(Material provided begins)
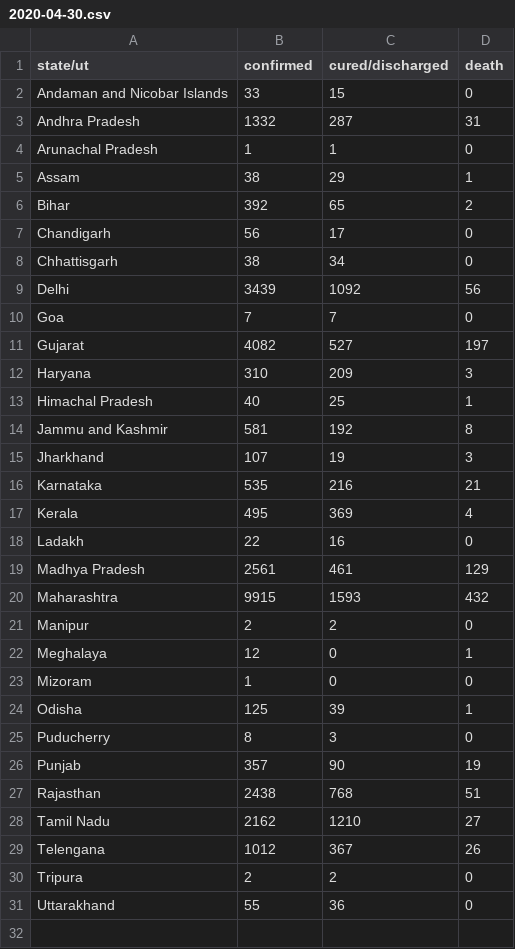
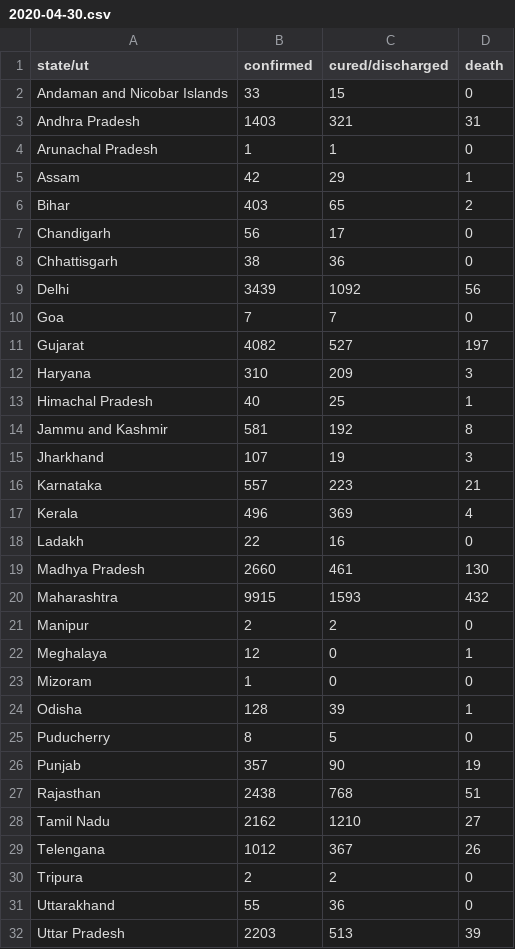
Before and after one commit to bauripalash/ncov-19-india, a CSV file: data/2020-04-30.csv, drawn as a sheet.

```diff
--- a/data/2020-04-30.csv
+++ b/data/2020-04-30.csv
@@ -2,8 +2,8 @@ state/ut,confirmed,cured/discharged,death
 Andaman and Nicobar Islands,33,15,0
-Andhra Pradesh,1332,287,31
+Andhra Pradesh,1403,321,31
 Arunachal Pradesh,1,1,0
-Assam,38,29,1
-Bihar,392,65,2
+Assam,42,29,1
+Bihar,403,65,2
 Chandigarh,56,17,0
-Chhattisgarh,38,34,0
+Chhattisgarh,38,36,0
 Delhi,3439,1092,56
@@ -15,6 +15,6 @@ Jammu and Kashmir,581,192,8
 Jharkhand,107,19,3
-Karnataka,535,216,21
-Kerala,495,369,4
+Karnataka,557,223,21
+Kerala,496,369,4
 Ladakh,22,16,0
-Madhya Pradesh,2561,461,129
+Madhya Pradesh,2660,461,130
 Maharashtra,9915,1593,432
@@ -23,4 +23,4 @@ Meghalaya,12,0,1
 Mizoram,1,0,0
-Odisha,125,39,1
-Puducherry,8,3,0
+Odisha,128,39,1
+Puducherry,8,5,0
 Punjab,357,90,19
@@ -31 +31,2 @@ Tripura,2,2,0
 Uttarakhand,55,36,0
+Uttar Pradesh,2203,513,39
```
Also changed, not shown: 1 other file.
(Material provided ends)
## What needs to be done
Write all the lines above out again exactly, minus the images.

## Response
Before and after one commit to bauripalash/ncov-19-india, a CSV file: data/2020-04-30.csv, drawn as a sheet.

```diff
--- a/data/2020-04-30.csv
+++ b/data/2020-04-30.csv
@@ -2,8 +2,8 @@ state/ut,confirmed,cured/discharged,death
 Andaman and Nicobar Islands,33,15,0
-Andhra Pradesh,1332,287,31
+Andhra Pradesh,1403,321,31
 Arunachal Pradesh,1,1,0
-Assam,38,29,1
-Bihar,392,65,2
+Assam,42,29,1
+Bihar,403,65,2
 Chandigarh,56,17,0
-Chhattisgarh,38,34,0
+Chhattisgarh,38,36,0
 Delhi,3439,1092,56
@@ -15,6 +15,6 @@ Jammu and Kashmir,581,192,8
 Jharkhand,107,19,3
-Karnataka,535,216,21
-Kerala,495,369,4
+Karnataka,557,223,21
+Kerala,496,369,4
 Ladakh,22,16,0
-Madhya Pradesh,2561,461,129
+Madhya Pradesh,2660,461,130
 Maharashtra,9915,1593,432
@@ -23,4 +23,4 @@ Meghalaya,12,0,1
 Mizoram,1,0,0
-Odisha,125,39,1
-Puducherry,8,3,0
+Odisha,128,39,1
+Puducherry,8,5,0
 Punjab,357,90,19
@@ -31 +31,2 @@ Tripura,2,2,0
 Uttarakhand,55,36,0
+Uttar Pradesh,2203,513,39
```
Also changed, not shown: 1 other file.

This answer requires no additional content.